I joined BilMech as an assistant professor in January, 2022. From 2019 to 2021, I was a postdoctoral researcher at the Flatiron Institute, an internal research division of the Simons Foundation in New York. There, I was a member of the Centers for Computational Biology and Computational Mathematics led by Mike Shelley and Leslie Greengard, respectively. I received my bachelor’s degree in Mechanical Engineering from Bilkent University (2014) and my doctoral degree in Mechanical Engineering from the University of Texas at Austin (2019) under the supervision of George Biros.
Ph.D., Mechanical Engineering, University of Texas at Austin (2019)
B.S., Mechanical Engineering, Bilkent University (2014)
The key areas of my research are:
• computational biological fluid dynamics (e.g., viscous flows of deformable particles),
• mathematical modeling,
• fast numerical methods for fluid-structure interactions,
• scientific machine learning.

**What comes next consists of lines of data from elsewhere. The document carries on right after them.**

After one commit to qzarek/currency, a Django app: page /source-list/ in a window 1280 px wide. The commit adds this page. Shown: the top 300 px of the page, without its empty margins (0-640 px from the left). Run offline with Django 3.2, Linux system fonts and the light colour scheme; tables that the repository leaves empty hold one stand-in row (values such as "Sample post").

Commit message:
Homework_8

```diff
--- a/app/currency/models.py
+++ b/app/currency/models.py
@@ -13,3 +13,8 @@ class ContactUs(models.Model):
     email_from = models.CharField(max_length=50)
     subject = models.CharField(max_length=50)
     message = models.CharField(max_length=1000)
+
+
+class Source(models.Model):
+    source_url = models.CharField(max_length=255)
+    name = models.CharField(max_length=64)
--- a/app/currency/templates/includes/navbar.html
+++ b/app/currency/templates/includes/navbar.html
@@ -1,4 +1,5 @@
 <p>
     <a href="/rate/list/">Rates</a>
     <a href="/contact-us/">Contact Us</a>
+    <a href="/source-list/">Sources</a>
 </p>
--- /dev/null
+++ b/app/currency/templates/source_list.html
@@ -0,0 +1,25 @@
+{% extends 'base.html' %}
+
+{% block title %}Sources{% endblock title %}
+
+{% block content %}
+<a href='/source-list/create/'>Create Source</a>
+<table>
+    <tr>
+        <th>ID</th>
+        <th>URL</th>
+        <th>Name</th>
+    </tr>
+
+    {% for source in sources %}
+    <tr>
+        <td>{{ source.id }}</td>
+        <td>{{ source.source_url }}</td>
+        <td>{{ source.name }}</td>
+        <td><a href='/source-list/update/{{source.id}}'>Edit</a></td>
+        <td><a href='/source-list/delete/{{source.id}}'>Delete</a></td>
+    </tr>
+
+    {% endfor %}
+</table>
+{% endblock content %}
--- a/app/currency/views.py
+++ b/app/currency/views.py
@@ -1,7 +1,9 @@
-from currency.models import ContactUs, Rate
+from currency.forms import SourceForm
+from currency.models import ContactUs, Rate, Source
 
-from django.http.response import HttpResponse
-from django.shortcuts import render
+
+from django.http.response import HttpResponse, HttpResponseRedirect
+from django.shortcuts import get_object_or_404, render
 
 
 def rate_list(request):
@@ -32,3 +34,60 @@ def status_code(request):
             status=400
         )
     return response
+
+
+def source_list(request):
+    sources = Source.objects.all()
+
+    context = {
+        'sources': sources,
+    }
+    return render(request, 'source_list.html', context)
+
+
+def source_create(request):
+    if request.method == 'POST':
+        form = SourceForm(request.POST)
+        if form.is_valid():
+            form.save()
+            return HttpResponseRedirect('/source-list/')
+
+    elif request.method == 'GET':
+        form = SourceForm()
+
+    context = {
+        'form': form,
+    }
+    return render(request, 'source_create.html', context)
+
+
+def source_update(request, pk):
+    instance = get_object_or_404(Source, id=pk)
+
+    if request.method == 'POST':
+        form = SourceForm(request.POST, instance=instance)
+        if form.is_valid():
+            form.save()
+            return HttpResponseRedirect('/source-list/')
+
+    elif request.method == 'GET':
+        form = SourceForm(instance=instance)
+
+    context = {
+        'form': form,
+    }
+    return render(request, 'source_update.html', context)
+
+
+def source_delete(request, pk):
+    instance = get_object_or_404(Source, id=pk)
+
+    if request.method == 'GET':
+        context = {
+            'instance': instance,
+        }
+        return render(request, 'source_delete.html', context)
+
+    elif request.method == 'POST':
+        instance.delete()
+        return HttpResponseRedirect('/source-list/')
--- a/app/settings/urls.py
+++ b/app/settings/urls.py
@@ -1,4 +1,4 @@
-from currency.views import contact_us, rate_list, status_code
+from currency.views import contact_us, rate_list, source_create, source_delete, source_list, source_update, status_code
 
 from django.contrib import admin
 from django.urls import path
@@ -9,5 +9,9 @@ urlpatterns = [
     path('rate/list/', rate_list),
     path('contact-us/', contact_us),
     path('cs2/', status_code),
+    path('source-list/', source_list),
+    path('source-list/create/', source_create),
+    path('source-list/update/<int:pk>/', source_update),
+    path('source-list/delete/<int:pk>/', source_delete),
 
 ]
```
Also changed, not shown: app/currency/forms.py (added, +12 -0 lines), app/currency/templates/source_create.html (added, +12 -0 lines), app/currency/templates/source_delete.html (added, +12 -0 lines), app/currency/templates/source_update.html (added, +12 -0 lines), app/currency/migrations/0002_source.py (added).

Real-world complex phenomena are typically characterized by interacting physical processes, uncertain parameters, dynamic boundaries, and intimate coupling over a wide span of spatial and temporal scales. Predictive computational models of such phenomena inherit these characteristics and ought to be multi-scale and multi-physics, quantify the uncertainties in their predictions, and provide a framework for data synthesis. My primary research aim is to understand and predict the behavior of multi-scale complex systems in biology. This objective establishes an interdisciplinary research program in computational biophysics, which sits at the intersection of engineering, biology, computer science and applied mathematics. In particular, I develop numerical methods and computational tools to overcome the sheer scale of problems and to seamlessly integrate data into in silico experiments.